| UG Reqs: GER:DB-SocSci, GER:EC-Gender
Instructors: Fogarty, A. (PI)

FILMSTUD 115: Documentary Issues and Traditions (FILMSTUD 315)

Issues include objectivity/subjectivity, ethics, censorship, representation, reflexivity, responsibility to the audience, and authorial voice. Parallel focus on form and content.
| UG Reqs: GER:DB-SocSci, WAY-A-II

HISTORY 4N: A World History of Genocide (JEWISHST 4N)

Reviews the history of genocide from ancient times until the present. Defines genocide, both in legal and historical terms, and investigates its causes, consequences, and global dimensions. Issues of prevention, punishment, and interdiction. Main periods of concern are the ancient world, Spanish colonial conquest; early modern Asia; settler genocides in America, Australia, and Africa; the Armenian genocide and the Holocaust; genocide in communist societies; and late 20th century genocide.
| UG Reqs: GER:DB-SocSci, WAY-ED, WAY-SI
Instructors: Naimark, N. (PI)

HISTORY 10B: Survey of Early Modern Europe

(Same as HISTORY 110B. History majors and others taking 5 units, register for 110B.) From 1350 to 1789, Europe went from being a provincial backwater to a new global center of power. This course surveys the profound changes of the period that shape our world today: the spread of humanism and science, religious reformation, new styles of warfare, the rise of capitalism and a new global economy, the emergence of the state, and revolution which sought to overthrow established governments.
| UG Reqs: GER:DB-SocSci, GER:EC-GlobalCom, WAY-SI
Instructors: Stokes, L. (PI)

HISTORY 40: World History of Science

(Same as HISTORY 140. History majors and others taking 5 units, register for 140.) The earliest developments in science, the prehistoric roots of technology, the scientific revolution, and global voyaging. Theories of human origins and the oldest known tools and symbols. Achievements of the Mayans, Aztecs, and native N. Americans. Science and medicine in ancient Greece, Egypt, China, Africa, and India. Science in medieval and Renaissance Europe and the Islamic world including changing cosmologies and natural histories. Theories of scientific growth and decay; how science engages other factors such as material culture and religions.
Terms: Win | Units: 3 | UG Reqs: GER:DB-SocSci, WAY-ED, WAY-SI

HISTORY 41Q: Mad Women: Women and Mental Illness in U.S. History

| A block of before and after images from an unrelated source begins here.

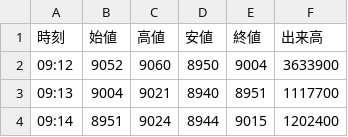
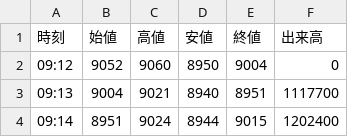
Before and after one commit to yayuta417/kioxia-stock-data, a CSV file: 1分足/285A_1分足_2026-11-10.csv, drawn as a sheet; only a part is shown.

```diff
--- a/1分足/285A_1分足_2026-11-10.csv
+++ b/1分足/285A_1分足_2026-11-10.csv
@@ -1,3 +1,3 @@
 時刻,始値,高値,安値,終値,出来高
-09:12,9052,9060,8950,9004,3633900
+09:12,9052,9060,8950,9004,0
 09:13,9004,9021,8940,8951,1117700
```
Also changed, not shown: 1分足/285A_1分足_2026-11-09.csv, 1分足/285A_1分足_2026-11-16.csv, 2 other files.
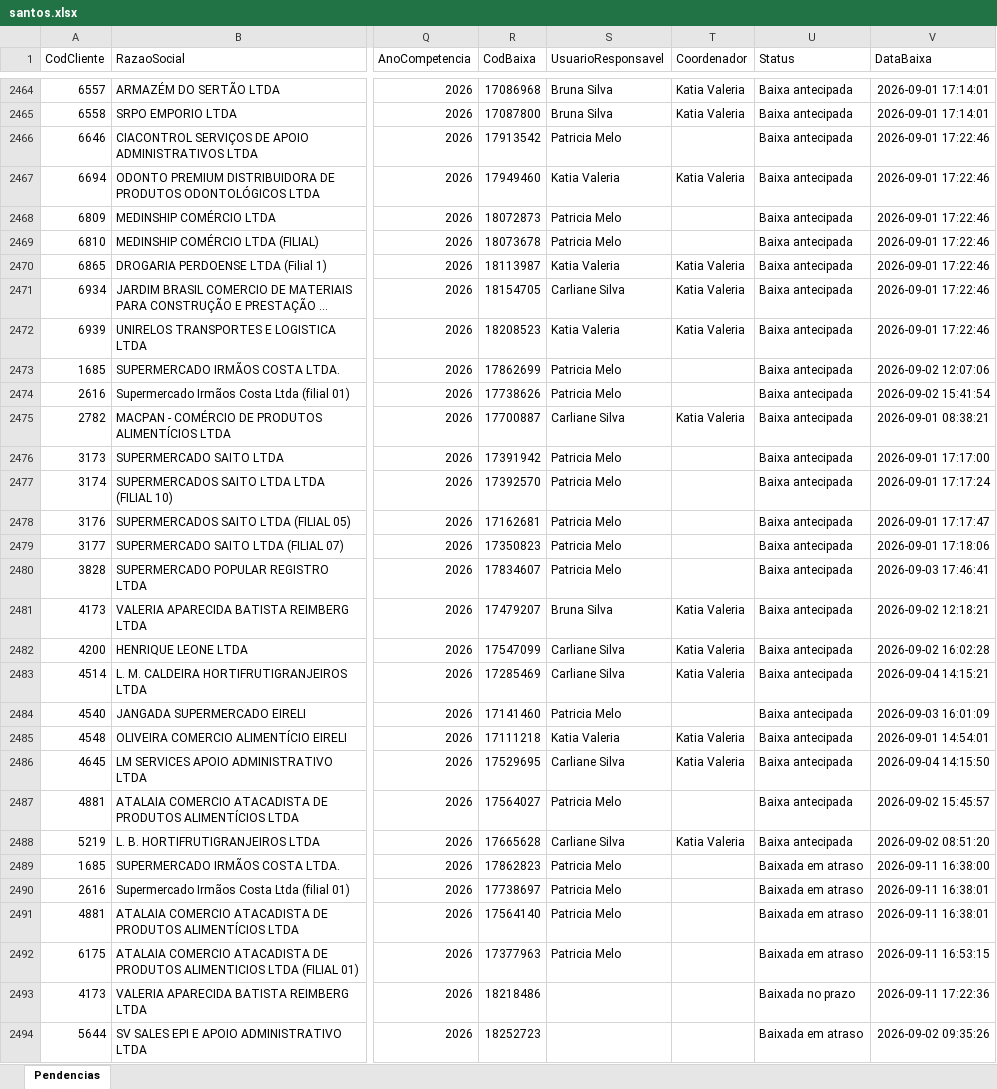
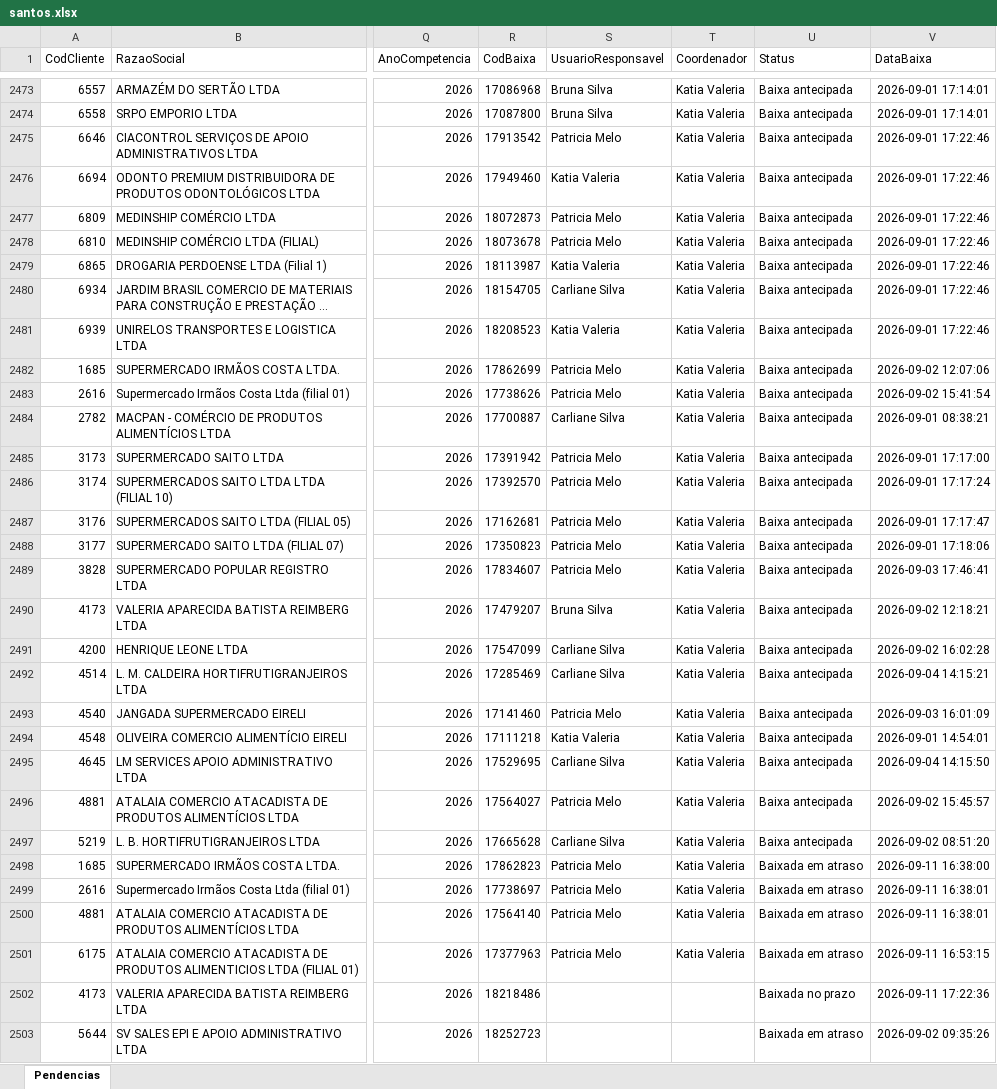
Before and after one commit to Controladoria-MG/Tarefas-baixadas, an Excel workbook: data/base/santos.xlsx, sheet Pendencias, drawn as a sheet; only a part is shown, gaps mark what is left out; long unchanged cells end in …; values as stored, in another font and other column widths than the file's, no borders; addresses are those after the commit; the diff covers the shown part only; the diff names each change by its address in the sheet, - before the commit and + after, or states it on an @@ line.

```diff
--- a/data/base/santos.xlsx (sheet Pendencias)
+++ b/data/base/santos.xlsx (sheet Pendencias)
-T2475 (Coordenador): (empty)
+T2475 (Coordenador): Katia Valeria
-T2477:T2478 (Coordenador): (empty)
+T2477:T2478 (Coordenador): Katia Valeria
-T2482:T2483 (Coordenador): (empty)
+T2482:T2483 (Coordenador): Katia Valeria
-T2485:T2489 (Coordenador): (empty)
+T2485:T2489 (Coordenador): Katia Valeria
-T2493 (Coordenador): (empty)
+T2493 (Coordenador): Katia Valeria
-T2496 (Coordenador): (empty)
+T2496 (Coordenador): Katia Valeria
-T2498:T2501 (Coordenador): (empty)
+T2498:T2501 (Coordenador): Katia Valeria
```
Also changed, not shown: 12 added rows, 2 removed rows, 17 moved rows and 541 edited cells elsewhere in this sheet, data/base/goias.xlsx, 4 other files.
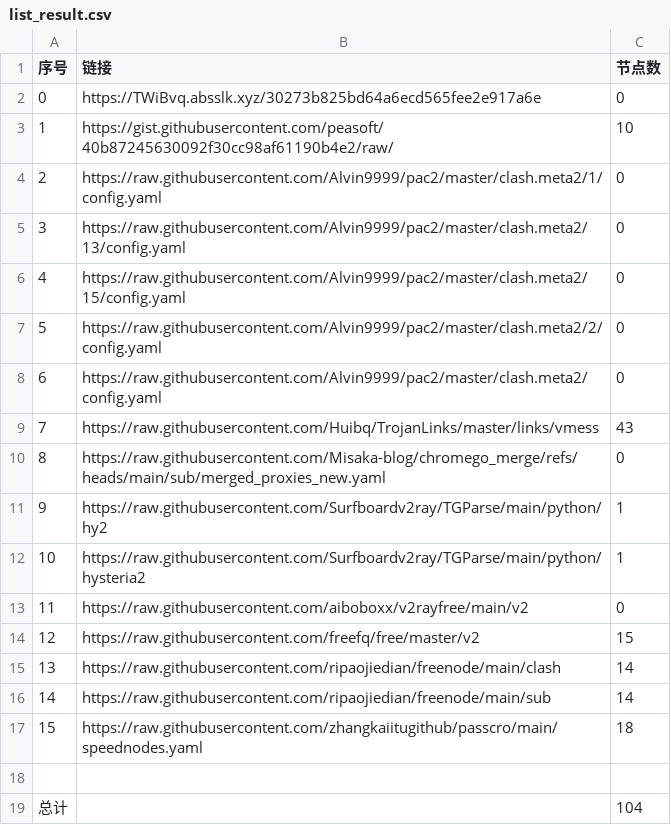
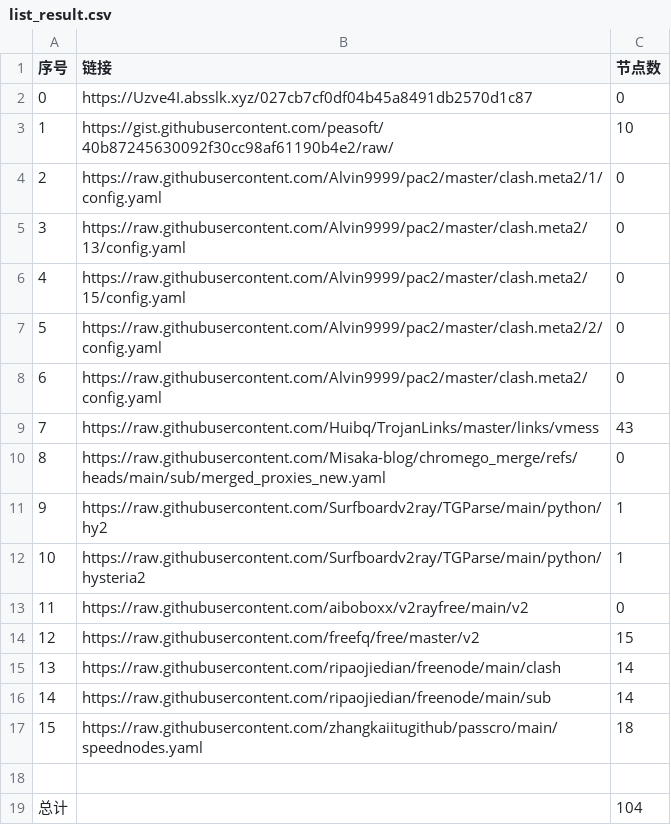
Before and after one commit to liuhtt/liunomorewalls, a CSV file: list_result.csv, drawn as a sheet.

```diff
--- a/list_result.csv
+++ b/list_result.csv
@@ -1,3 +1,3 @@
 序号,链接,节点数
-0,https://TWiBvq.absslk.xyz/30273b825bd64a6ecd565fee2e917a6e,0
+0,https://Uzve4I.absslk.xyz/027cb7cf0df04b45a8491db2570d1c87,0
 1,https://gist.githubusercontent.com/peasoft/40b87245630092f30cc98af61190b4e2/raw/,10
```
Also changed, not shown: 3 other files.
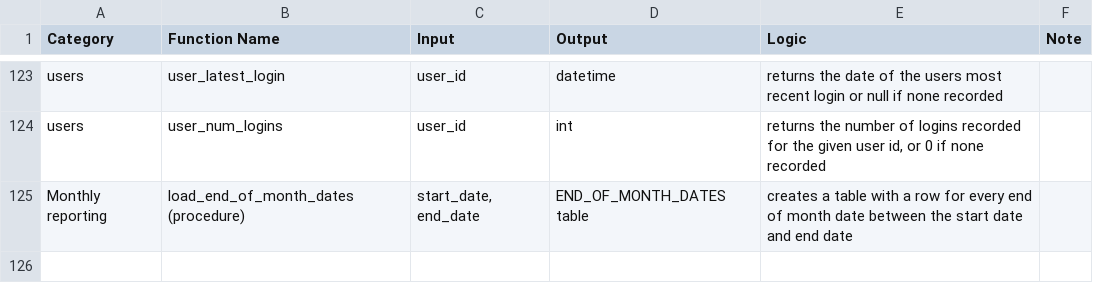
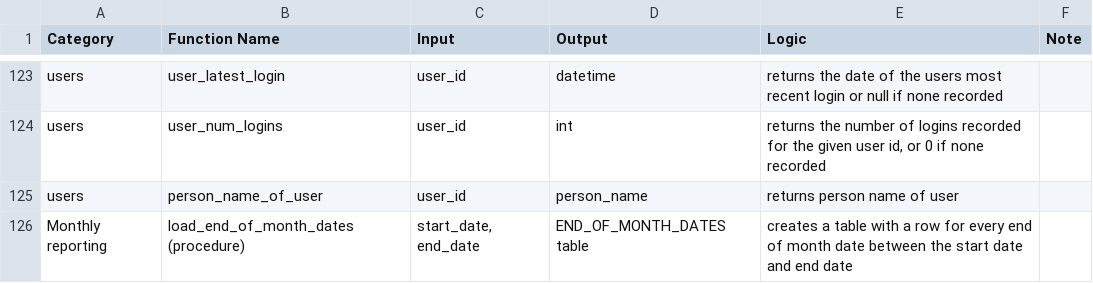
Before and after one commit to PIH/openmrs-config-pihemr, a CSV file: configuration/pih/liquibase/sql/sql_function_reference.csv, drawn as a sheet; only a part is shown, gaps mark what is left out.

Commit message:
add person_name_of_user

```diff
--- a/configuration/pih/liquibase/sql/sql_function_reference.csv
+++ b/configuration/pih/liquibase/sql/sql_function_reference.csv
@@ -124,2 +124,3 @@ users,user_latest_login,user_id,datetime,returns the date of the users most rece
 users,user_num_logins,user_id,int,"returns the number of logins recorded for the given user id, or 0 if none recorded",
+users,person_name_of_user,user_id,person_name,returns person name of user,
 Monthly reporting,load_end_of_month_dates (procedure),"start_date, end_date",END_OF_MONTH_DATES table,creates a table with a row for every end of month date between the start date and end date,
```
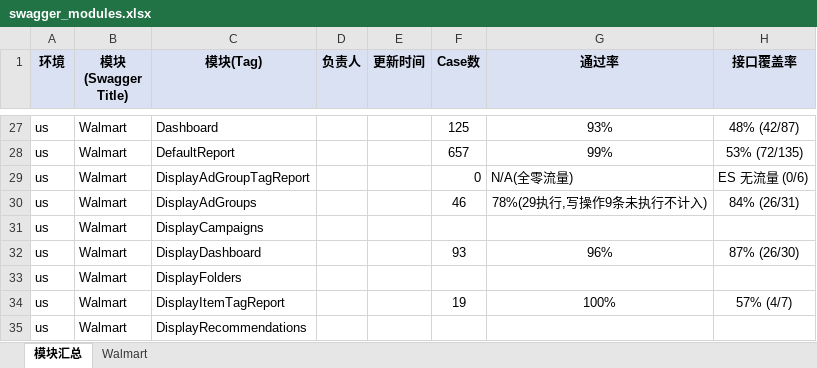
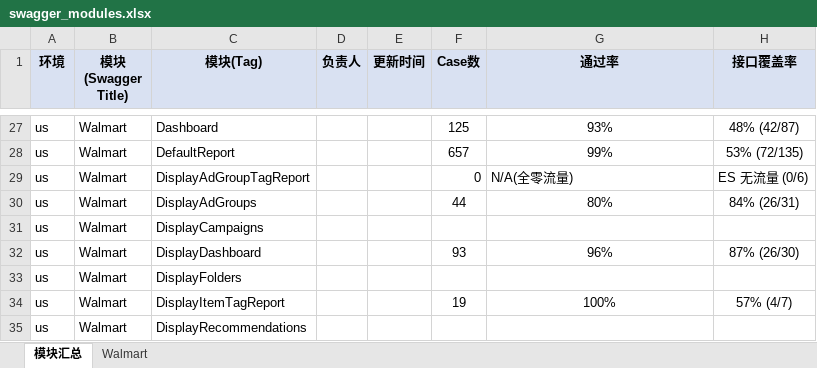
Before and after one commit to guguangjie-pacvue/ai_api, an Excel workbook: single-api/walmart-api/swagger_modules.xlsx, sheet 模块汇总, drawn as a sheet; only a part is shown, gaps mark what is left out; values as stored, in another font and other column widths than the file's, no borders; the diff names each change by its address in the sheet, - before the commit and + after, or states it on an @@ line.

```diff
--- a/single-api/walmart-api/swagger_modules.xlsx (sheet 模块汇总)
+++ b/single-api/walmart-api/swagger_modules.xlsx (sheet 模块汇总)
-F30 (Case数): 46
+F30 (Case数): 44
-G30 (通过率): 78%(29执行,写操作9条未执行不计入)
+G30 (通过率): 80%
```
Also changed, not shown: sheet Walmart, 2 other files.
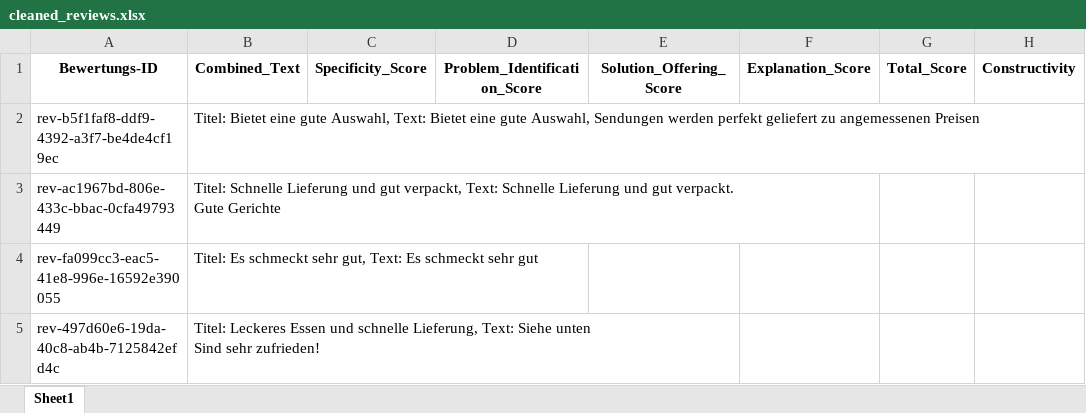
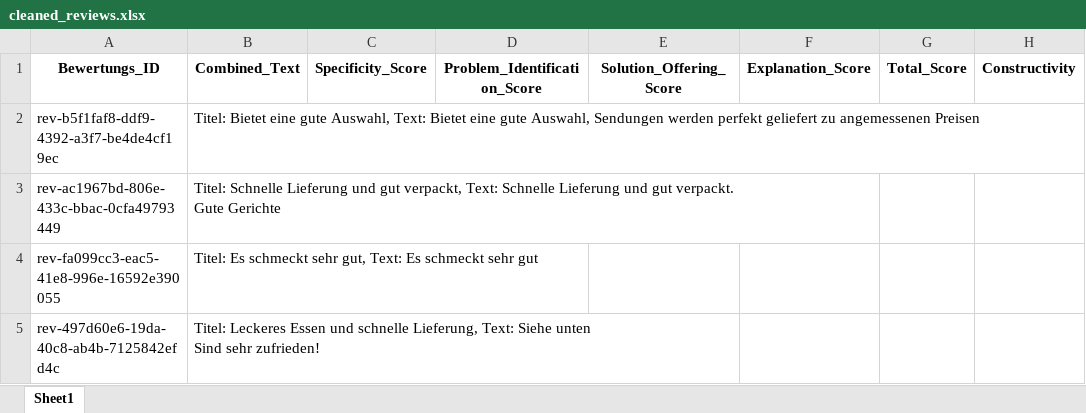
Before and after one commit to maxz773/language-analytics, an Excel workbook: data/cleaned_reviews.xlsx, sheet Sheet1, drawn as a sheet; only a part is shown; values as stored, in another font and other column widths than the file's, no borders; the diff names each change by its address in the sheet, - before the commit and + after, or states it on an @@ line.

```diff
--- a/data/cleaned_reviews.xlsx (sheet Sheet1)
+++ b/data/cleaned_reviews.xlsx (sheet Sheet1)
-A1: Bewertungs-ID
+A1: Bewertungs_ID
```
Also changed, not shown: 5 other files.
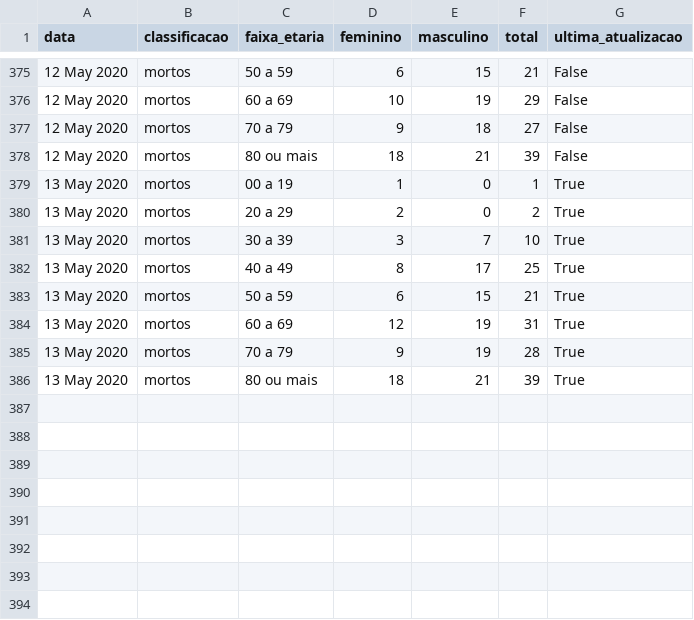
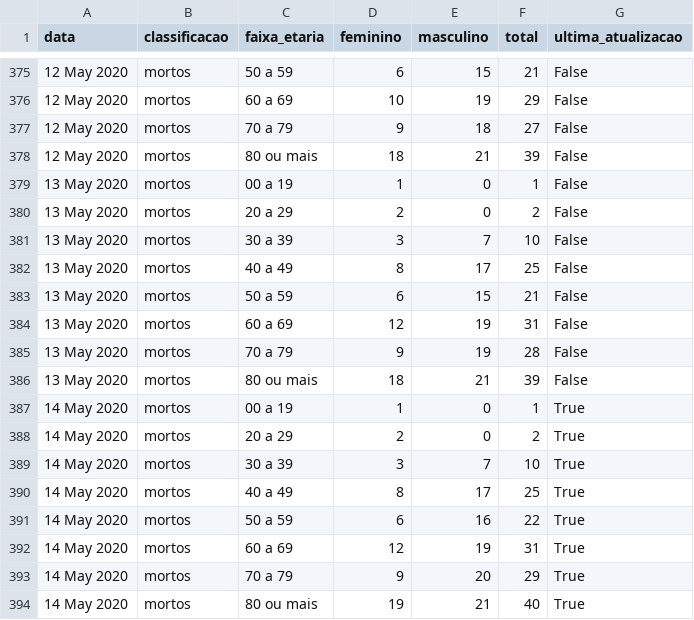
Before and after one commit to covid19pb/covid19pb.github.io, a CSV file: data/dados_pb_covid19_boletim_FaixaEtaria.csv, drawn as a sheet; only a part is shown, gaps mark what is left out.

Commit message:
Atualização dos dados - 14/05/2020
Boletim da secretaria de saúde da PB
Data: 14/05/2020
Horário: 18h

```diff
--- a/data/dados_pb_covid19_boletim_FaixaEtaria.csv
+++ b/data/dados_pb_covid19_boletim_FaixaEtaria.csv
@@ -378,9 +378,17 @@
 "12 May 2020","mortos","80 ou mais",18,21,39,"False"
-"13 May 2020","mortos","00 a 19",1,0,1,"True"
-"13 May 2020","mortos","20 a 29",2,0,2,"True"
-"13 May 2020","mortos","30 a 39",3,7,10,"True"
-"13 May 2020","mortos","40 a 49",8,17,25,"True"
-"13 May 2020","mortos","50 a 59",6,15,21,"True"
-"13 May 2020","mortos","60 a 69",12,19,31,"True"
-"13 May 2020","mortos","70 a 79",9,19,28,"True"
-"13 May 2020","mortos","80 ou mais",18,21,39,"True"
+"13 May 2020","mortos","00 a 19",1,0,1,"False"
+"13 May 2020","mortos","20 a 29",2,0,2,"False"
+"13 May 2020","mortos","30 a 39",3,7,10,"False"
+"13 May 2020","mortos","40 a 49",8,17,25,"False"
+"13 May 2020","mortos","50 a 59",6,15,21,"False"
+"13 May 2020","mortos","60 a 69",12,19,31,"False"
+"13 May 2020","mortos","70 a 79",9,19,28,"False"
+"13 May 2020","mortos","80 ou mais",18,21,39,"False"
+"14 May 2020","mortos","00 a 19",1,0,1,"True"
+"14 May 2020","mortos","20 a 29",2,0,2,"True"
+"14 May 2020","mortos","30 a 39",3,7,10,"True"
+"14 May 2020","mortos","40 a 49",8,17,25,"True"
+"14 May 2020","mortos","50 a 59",6,16,22,"True"
+"14 May 2020","mortos","60 a 69",12,19,31,"True"
+"14 May 2020","mortos","70 a 79",9,20,29,"True"
+"14 May 2020","mortos","80 ou mais",19,21,40,"True"
```
Also changed, not shown: data/dados_pb_covid19_casosPorCidade.csv, data/dados_pb_covid19_casosPorData.csv, 5 other files.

Explores how gender and historical context have shaped the experience and treatment of mental illness in U.S. history. Why have women been the witches and hysterics of the past, and why have there historically been more women than men among the mentally ill? Topics include the relationship between historical ideas of femininity and insanity, the ways that notions of gender influence the definition and treatment of mental disorder, and the understanding of the historically embedded nature of medical ideas, diagnoses, and treatments.
| UG Reqs: GER:DB-SocSci, WAY-ED, WAY-SI
Instructors: Horn, M. (PI)
Filter Results:
term offered
updating results...
number of units
updating results...
time offered
updating results...
days
updating results...
UG Requirements (GERs)
updating results...
component
updating results...
career
updating results...
© Stanford University | Terms of Use | Copyright Complaints